[Before-and-after change records]
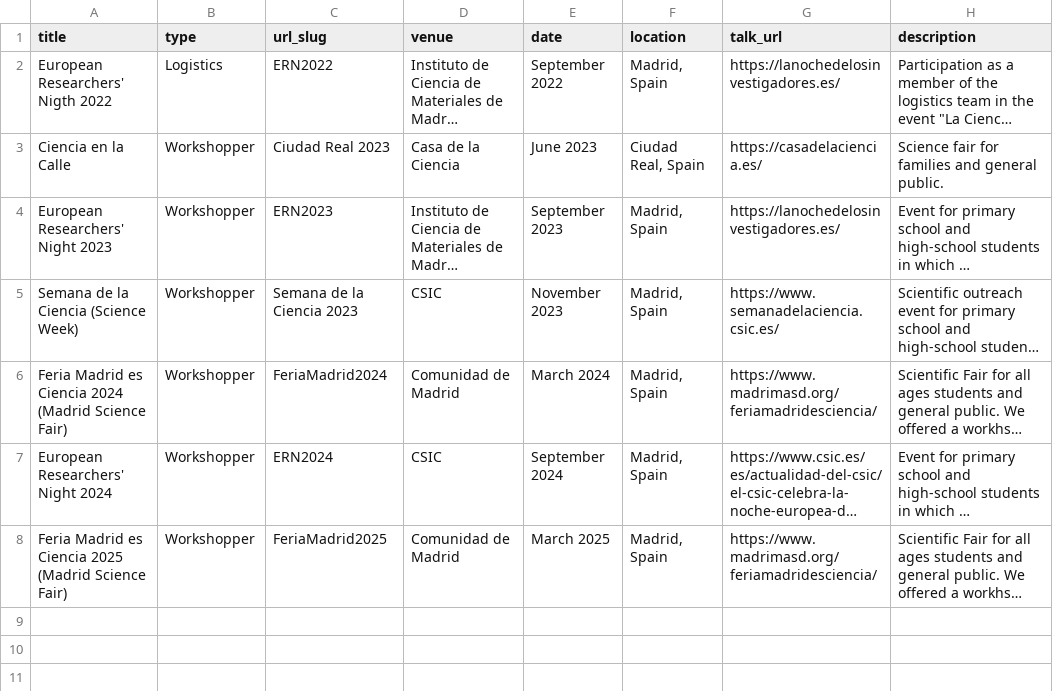
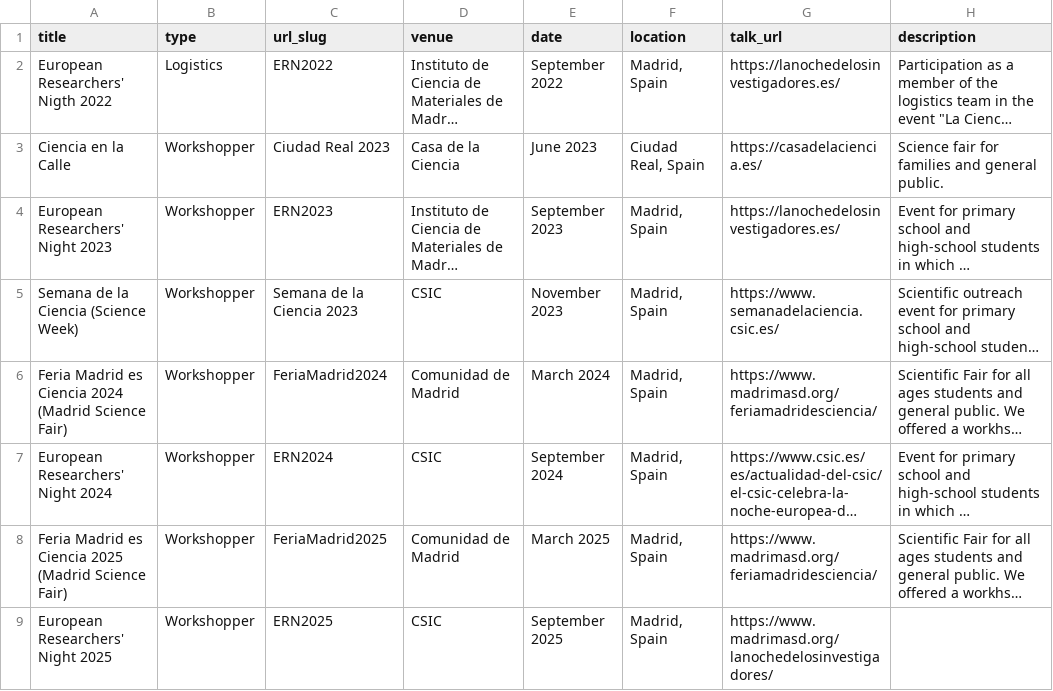
Before and after one commit to CarlosP24/carlosP24.github.io, a TSV file: db/outreach.tsv, drawn as a sheet; long unchanged cells end in …; the diff names each change by its address in the sheet, - before the commit and + after, or states it on an @@ line.

Commit message:
add outreach event

```diff
--- a/db/outreach.tsv
+++ b/db/outreach.tsv
+row 9: European Researchers' Night 2025 | Workshopper | ERN2025 | CSIC | September 2025 | Madrid, Spain | https://www.madrimasd.org/lanochedelosinvestigadores/
```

**What needs to be done:** The required output is each line above restated verbatim, with all images omitted.

**Exercise output:**
Before and after one commit to CarlosP24/carlosP24.github.io, a TSV file: db/outreach.tsv, drawn as a sheet; long unchanged cells end in …; the diff names each change by its address in the sheet, - before the commit and + after, or states it on an @@ line.

Commit message:
add outreach event

```diff
--- a/db/outreach.tsv
+++ b/db/outreach.tsv
+row 9: European Researchers' Night 2025 | Workshopper | ERN2025 | CSIC | September 2025 | Madrid, Spain | https://www.madrimasd.org/lanochedelosinvestigadores/
```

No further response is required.